A few months ago we decided to allow guest bloggers to post on our website and we posted a blog about the use of essential oils in the treatment of ASD.
I clearly stated in my introduction that the opinions of the guest bloggers were not my own and CoAbility did not endorse their views or products and at the time, I felt this was a sufficient disclaimer. I never gave it another thought until I received a feedback letter from the parent of a former client explaining to me why my decision to allow the blog to be posted was harmful.
At first, I was mortified at the feedback given in the letter, as it is often hard to hear that you have gotten it wrong or in fact upset another human. However, as I sat on the information provided and I started to look at it through the eyes of parents with newly diagnosed children I understood this mums opinion on a cellular level.
“I hope you appreciate that feedback is given as you have a strong voice in the disability community, and a wide reach to a diverse audience, which includes parents of newly diagnosed children. I want to let you know that as the parent of a severely autistic child, I am very upset you would include that ad for essential oils in your email (and it is an ad, as they are attempting to drum up business, by inviting people to reach out to them, and their brand is well documented as being a multi-level marketing scheme)
There is no evidence for the use of essential oils in children with ASD. There are no credible studies supporting this. Their anecdata doesn’t change that…
Unproven, unregulated therapies have incredible capacity to hurt those exposed to them. Some parents go to the extreme of putting these oils in food and drinks, and directly on the skin. The oils may be a natural product. So is asbestos. Natural doesn’t always mean better. As you may be aware, the ECI guide for autism intervention notes that ASD parents will never know less about autism, then they will when their child is diagnosed. It is an emotionally trying time, and a time when families will be most likely to engage with support workers, including support coordinators.

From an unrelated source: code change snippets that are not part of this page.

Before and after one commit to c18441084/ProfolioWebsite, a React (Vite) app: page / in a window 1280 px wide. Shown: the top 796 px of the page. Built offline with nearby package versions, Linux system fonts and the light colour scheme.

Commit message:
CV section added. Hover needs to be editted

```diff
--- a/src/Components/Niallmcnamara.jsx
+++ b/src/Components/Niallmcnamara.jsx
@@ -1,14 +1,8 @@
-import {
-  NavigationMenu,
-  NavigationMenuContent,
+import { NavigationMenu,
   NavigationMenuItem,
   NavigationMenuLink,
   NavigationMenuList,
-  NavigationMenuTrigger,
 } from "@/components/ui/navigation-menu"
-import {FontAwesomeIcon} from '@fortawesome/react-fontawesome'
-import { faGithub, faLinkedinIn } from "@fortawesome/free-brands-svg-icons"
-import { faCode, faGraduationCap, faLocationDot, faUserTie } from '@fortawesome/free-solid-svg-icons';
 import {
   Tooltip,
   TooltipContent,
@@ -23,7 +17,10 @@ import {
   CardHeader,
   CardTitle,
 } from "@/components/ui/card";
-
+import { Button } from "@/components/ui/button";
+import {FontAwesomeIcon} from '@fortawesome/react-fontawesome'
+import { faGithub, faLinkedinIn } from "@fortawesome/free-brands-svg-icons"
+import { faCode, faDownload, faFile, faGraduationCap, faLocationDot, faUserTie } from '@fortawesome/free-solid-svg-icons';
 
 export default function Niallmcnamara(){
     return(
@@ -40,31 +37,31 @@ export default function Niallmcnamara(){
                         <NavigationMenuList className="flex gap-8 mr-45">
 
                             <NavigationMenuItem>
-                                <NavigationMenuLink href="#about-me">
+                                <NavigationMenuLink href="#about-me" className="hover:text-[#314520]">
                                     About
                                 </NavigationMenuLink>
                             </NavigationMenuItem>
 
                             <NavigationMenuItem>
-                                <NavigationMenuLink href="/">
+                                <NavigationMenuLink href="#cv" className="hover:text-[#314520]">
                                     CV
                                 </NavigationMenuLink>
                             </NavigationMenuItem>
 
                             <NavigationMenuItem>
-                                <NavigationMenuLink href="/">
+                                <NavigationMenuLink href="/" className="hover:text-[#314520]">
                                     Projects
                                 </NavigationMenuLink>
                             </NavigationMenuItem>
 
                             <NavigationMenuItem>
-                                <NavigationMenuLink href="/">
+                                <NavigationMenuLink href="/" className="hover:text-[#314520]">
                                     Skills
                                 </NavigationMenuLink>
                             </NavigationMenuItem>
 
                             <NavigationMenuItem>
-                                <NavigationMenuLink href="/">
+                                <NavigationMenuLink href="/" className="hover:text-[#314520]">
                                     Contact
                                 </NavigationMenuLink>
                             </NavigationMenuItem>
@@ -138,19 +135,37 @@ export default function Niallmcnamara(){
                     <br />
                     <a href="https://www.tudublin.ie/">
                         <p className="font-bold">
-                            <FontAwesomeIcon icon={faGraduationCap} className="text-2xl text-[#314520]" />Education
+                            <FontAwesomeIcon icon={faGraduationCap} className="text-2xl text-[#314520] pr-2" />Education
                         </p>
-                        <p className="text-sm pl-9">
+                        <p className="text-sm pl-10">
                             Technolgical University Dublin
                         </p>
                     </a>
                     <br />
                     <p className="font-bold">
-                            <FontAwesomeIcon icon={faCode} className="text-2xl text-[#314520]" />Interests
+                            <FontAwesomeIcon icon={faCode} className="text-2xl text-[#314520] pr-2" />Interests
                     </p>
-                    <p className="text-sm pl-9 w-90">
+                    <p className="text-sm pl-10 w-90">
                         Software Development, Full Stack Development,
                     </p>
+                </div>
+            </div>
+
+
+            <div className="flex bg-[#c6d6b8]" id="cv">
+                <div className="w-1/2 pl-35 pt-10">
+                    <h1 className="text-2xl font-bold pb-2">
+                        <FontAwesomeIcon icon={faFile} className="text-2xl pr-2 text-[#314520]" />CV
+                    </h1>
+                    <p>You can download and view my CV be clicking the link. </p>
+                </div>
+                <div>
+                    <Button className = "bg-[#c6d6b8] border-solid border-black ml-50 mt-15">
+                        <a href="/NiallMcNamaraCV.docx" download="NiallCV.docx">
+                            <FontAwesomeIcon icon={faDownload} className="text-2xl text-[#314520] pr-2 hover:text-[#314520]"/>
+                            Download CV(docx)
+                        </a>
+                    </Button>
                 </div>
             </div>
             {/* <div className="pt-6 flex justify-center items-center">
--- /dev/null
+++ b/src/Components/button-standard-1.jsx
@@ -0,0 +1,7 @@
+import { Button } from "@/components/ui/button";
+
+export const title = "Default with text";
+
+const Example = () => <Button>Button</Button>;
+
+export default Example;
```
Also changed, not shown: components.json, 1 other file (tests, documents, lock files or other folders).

You and your staff, whether you are directly aware of it or not, have a level of faith and trust put in you and what you do and say. Why wouldn’t we trust you? Why wouldn’t we think if you are happy to promote it, then it must be ok. You are absolutely entitled to your opinion, and to your views on oils. No one is doubting or denying that. However, I would ask that you keep in mind that families that are pushed to the mental and physical limit may accept what is being promoted, without questioning. It may seem like they are just selling oils, but what they are basing that sale on is the hope that they promise, and that is nothing short of cruelty.”
Now I have never been the parent of a child with an ASD diagnosis, and while I can empathise with the despair, anxiety and heartbreak that must come with it, I have never had to think about what this diagnosis means for my child and their life. However, I do have four children, including one with a recent diagnosis of a neurodegenerative autoimmune disease and I know that I would do absolutely anything to change that reality. So hearing this feedback from a mother of a child with ASD affected me immensely and prompted the removal of the post.
I concede that in this case, I allowed an opinion to be put forward without doing my due diligence and fully accept the point that the blog was selling a false promise. We got it wrong and for that, I apologise.